“I care a lot about this game, I’m very passionate about this game,” Green admitted to Argonauts.ca. “I have a lot of emotion and feelings towards the lack of success. It hurts. But I also know that this is professional sports and it’s very hard to win. It’s just the matter of being a consummate pro and just coming to work every day and just grinding bro.”
A nerve may have been touched with Green. The passion he has for the game and his team came pouring out.
“As simple as it sounds, just come in and do your job every day. It really is hard, because you have the outside noise, you have the record, you have the lack of stats that I’m used to having at this point in the season, so may thing going on that continue to take you out of the mindset you have to have to be successful, but if I allow that to happen, what does the future hold?”
His best advice for younger teammates who may not have gone through a slump like this is to “stay the course.” That’s advice an older teammate has used this year as well.

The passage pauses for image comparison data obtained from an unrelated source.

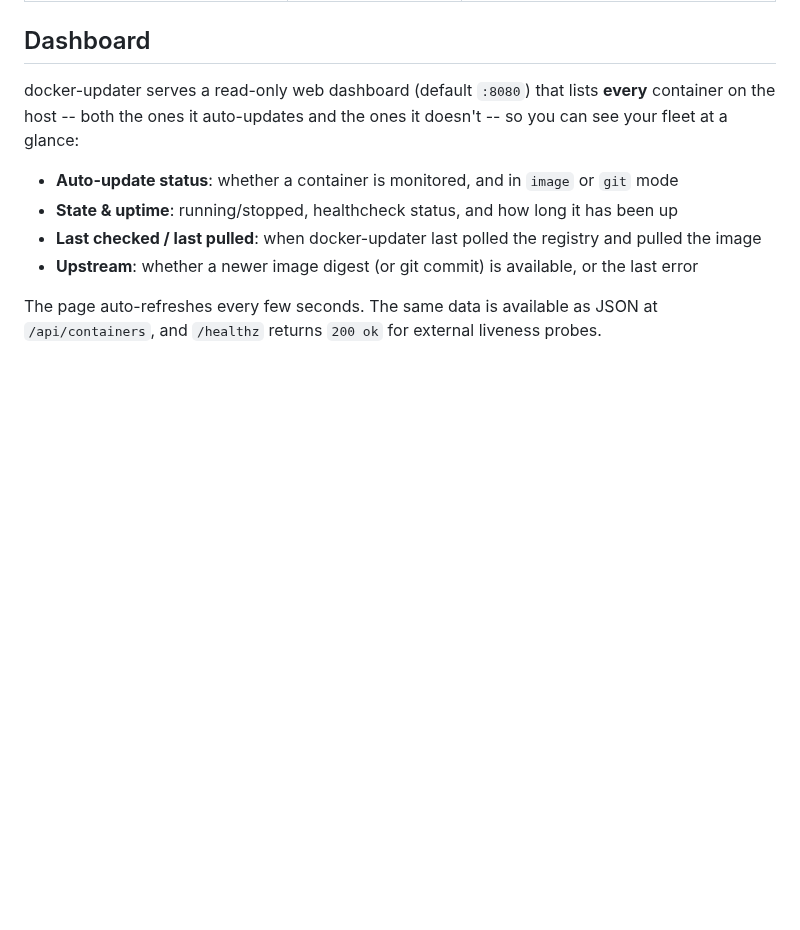
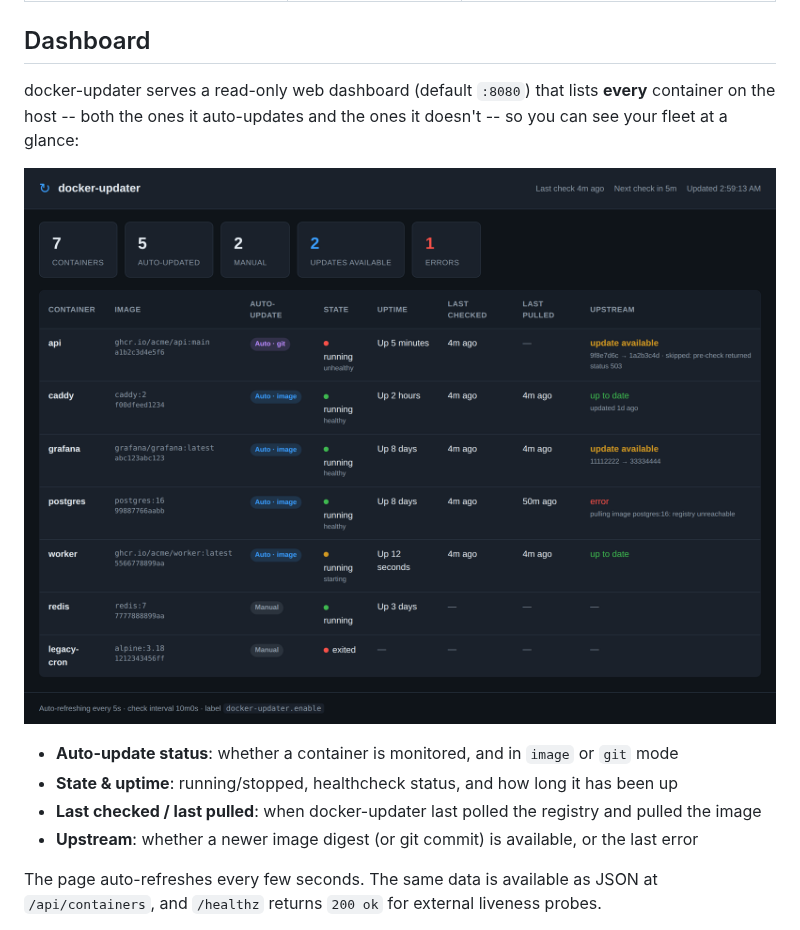
Before and after one commit to wow-look-at-my/docker-updater, a Markdown page: README.md, the part around the change. GitHub-like rendering; pictures changed too: docs/dashboard.png (added); blank space fills up the shorter version.

Commit message:
docs: add dashboard screenshot to README

```diff
--- a/README.md
+++ b/README.md
@@ -42,6 +42,8 @@ All configuration is via environment variables:
 docker-updater serves a read-only web dashboard (default `:8080`) that lists
 **every** container on the host -- both the ones it auto-updates and the ones it
 doesn't -- so you can see your fleet at a glance:
+
+![docker-updater dashboard](docs/dashboard.png)
 
 - **Auto-update status**: whether a container is monitored, and in `image` or `git` mode
 - **State & uptime**: running/stopped, healthcheck status, and how long it has been up
```
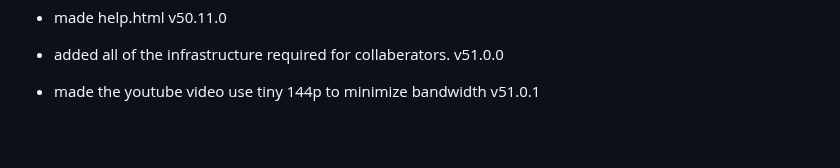
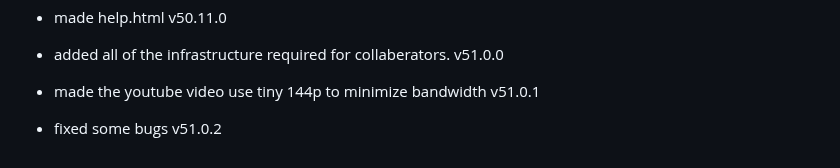
Before and after one commit to fish-aimf/sweetescape-music-player, a Markdown page: public/changelog.md, the part around the change. Rendered like a GitHub page; blank space fills up the shorter version.

```diff
--- a/public/changelog.md
+++ b/public/changelog.md
@@ -453,3 +453,4 @@
 - made help.html v50.11.0
 - added all of the infrastructure required for collaberators. v51.0.0
 - made the youtube video use tiny 144p to minimize bandwidth v51.0.1
+- fixed some bugs v51.0.2
```
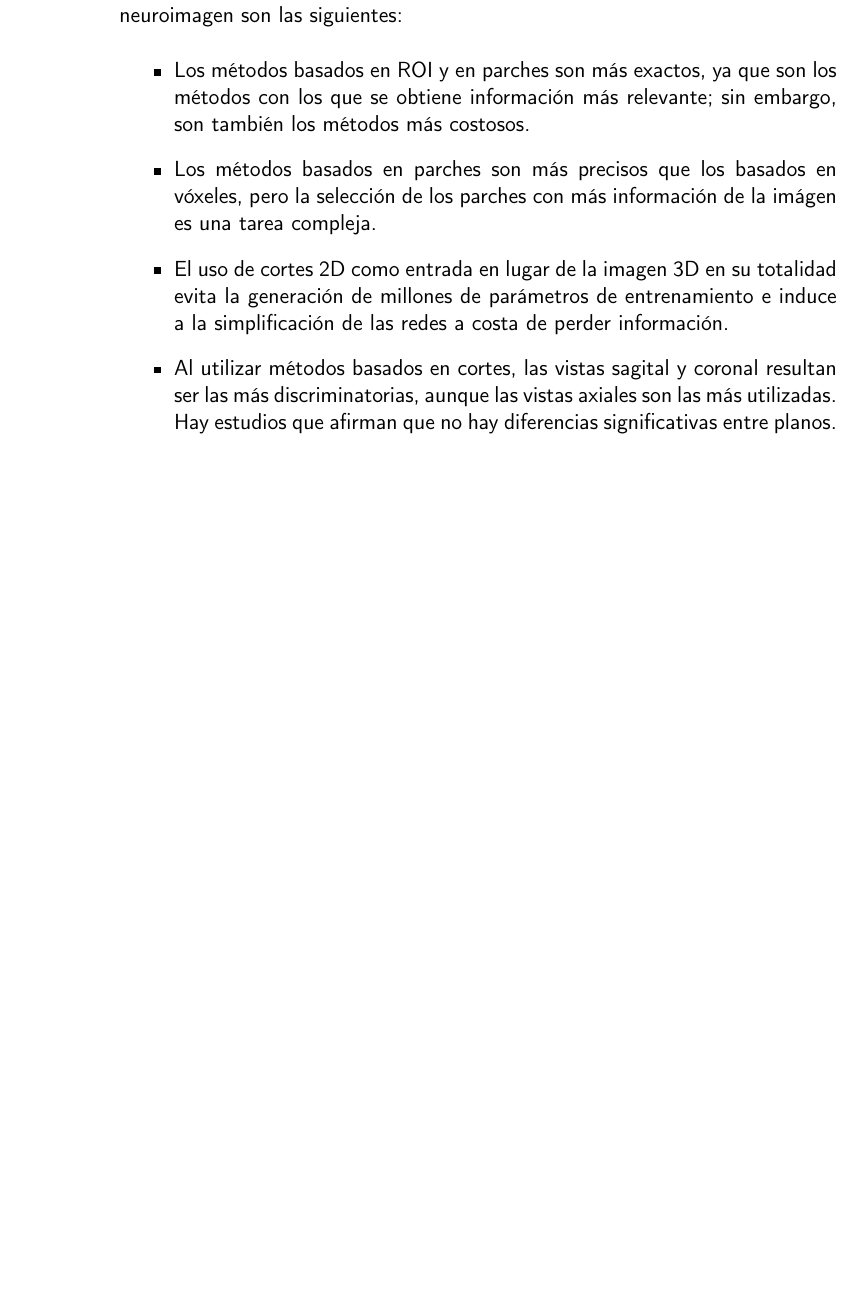
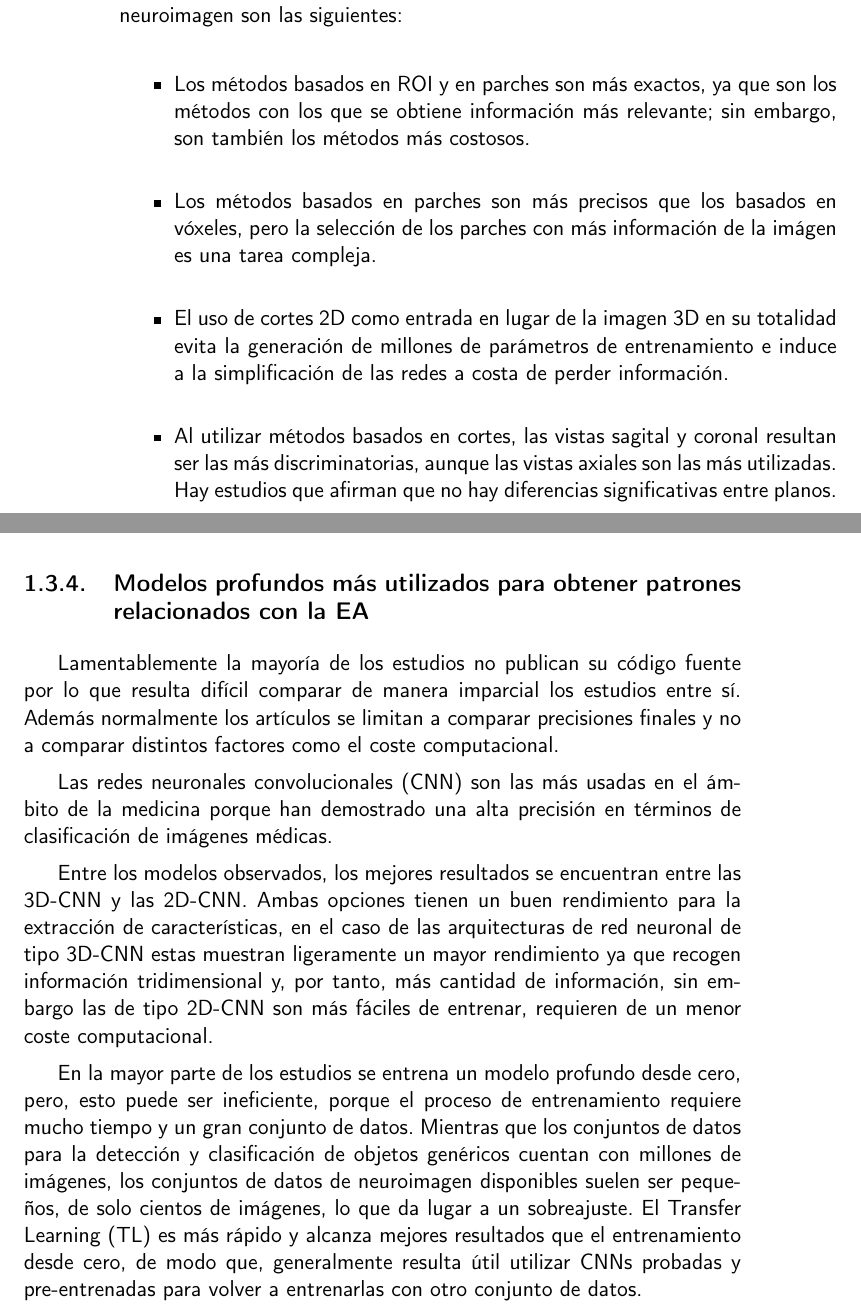
Before and after one commit to raquelmolinare/TFG, a LaTeX thesis (doc/proyecto.tex, which reads doc/secciones/01-3_EstadoDelArte.tex): part of page 24 of 24 before the commit and two parts of pages 24 and 25 of 25 after it, the two joined at a grey line, cut so that both start at the same text, the shorter picture padded with empty space. Compiled offline with pdfLaTeX.

Commit message:
TFG-8 Modelos profundos más utilizados

```diff
--- a/doc/secciones/01-3_EstadoDelArte.tex
+++ b/doc/secciones/01-3_EstadoDelArte.tex
@@ -91,3 +91,27 @@ Las conclusiones obtenidas en la literatura sobre las técnicas de análisis en
     aunque las vistas axiales son las más utilizadas.
     Hay estudios que afirman que no hay diferencias significativas entre planos.\\
 \end{itemize}
+
+\subsection{Modelos profundos más utilizados para obtener patrones relacionados con la EA}
+\label{subsec:modelos-profundos-estado-del-arte}
+Lamentablemente la mayoría de los estudios no publican su código fuente por lo que resulta difícil comparar de manera
+imparcial los estudios entre sí.
+Además normalmente los artículos se limitan a comparar precisiones finales y no a comparar distintos factores como el
+coste computacional.
+
+Las redes neuronales convolucionales (CNN) son las más usadas en el ámbito de la medicina porque han demostrado una
+alta precisión en términos de clasificación de imágenes médicas.
+
+Entre los modelos observados, los mejores resultados se encuentran entre las 3D-CNN y las 2D-CNN. Ambas opciones tienen
+un buen rendimiento para la extracción de características, en el caso de las  arquitecturas de red neuronal de tipo
+3D-CNN estas muestran ligeramente un mayor rendimiento ya que recogen información tridimensional y, por tanto, más
+cantidad de información, sin embargo  las de tipo 2D-CNN son más fáciles de entrenar, requieren de un menor coste
+computacional.
+
+En la mayor parte de los estudios se entrena un modelo profundo desde cero, pero, esto puede ser ineficiente, porque
+el proceso de entrenamiento requiere mucho tiempo y un gran conjunto de datos.
+Mientras que los conjuntos de datos para la detección y clasificación de objetos genéricos cuentan con millones de
+imágenes, los conjuntos de datos de neuroimagen disponibles suelen ser pequeños, de solo cientos de imágenes, lo que da
+lugar a un sobreajuste.
+El Transfer Learning (TL) es más rápido y alcanza mejores resultados que el entrenamiento desde cero, de modo que,
+generalmente resulta útil utilizar CNNs probadas y pre-entrenadas para volver a entrenarlas con otro conjunto de datos.
```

Jermaine Gabriel is in his seventh season with the Argos, the longest tenure of anyone on the team. His year started out in the worst possible way, a one-sided loss to the hated Ticats, and an injury that took him out of the lineup for the next six games.
He acknowledges his leadership role on the team and while he admits he’s ready to step in if he feels negativity creeping into the locker room, it hasn’t become a problem at all.
“I don’t feel that,” Gabriel emphasized. “When they do start to slip up we step on that real quick. We just try to get better each and every day, no slippage. This is professional football, win or lose you’ve got to come to work.”
Gabriel quickly pointed to Abdul Kanneh, Alden Darby Jr, and Bear Woods as the defensive players being the most vocal about keeping spirits positive.
Yes, that Bear Woods. The new guy.
“He’s very vocal about things,” explained Gabriel. “Even though he just got here we still respect him, respect his game. He’s been here. We have a standard here and we try to keep everyone to that standard.”
If you attend a practice, or could spend time away from the field with the Argos, you’d have trouble believing that their record is what it is. There’s a confidence that things are going to turn around, that the mistakes they’re making are correctable, and because of the playoff structure of the CFL they are still not out of the race.
Other teams going through similar problems might become negative, would be verbally sniping at one another, or making defeatist comments in the media. None of those things are happening with the Argos, and credit must be given to Chamblin, Green and Gabriel among others for keeping the positive vibe alive.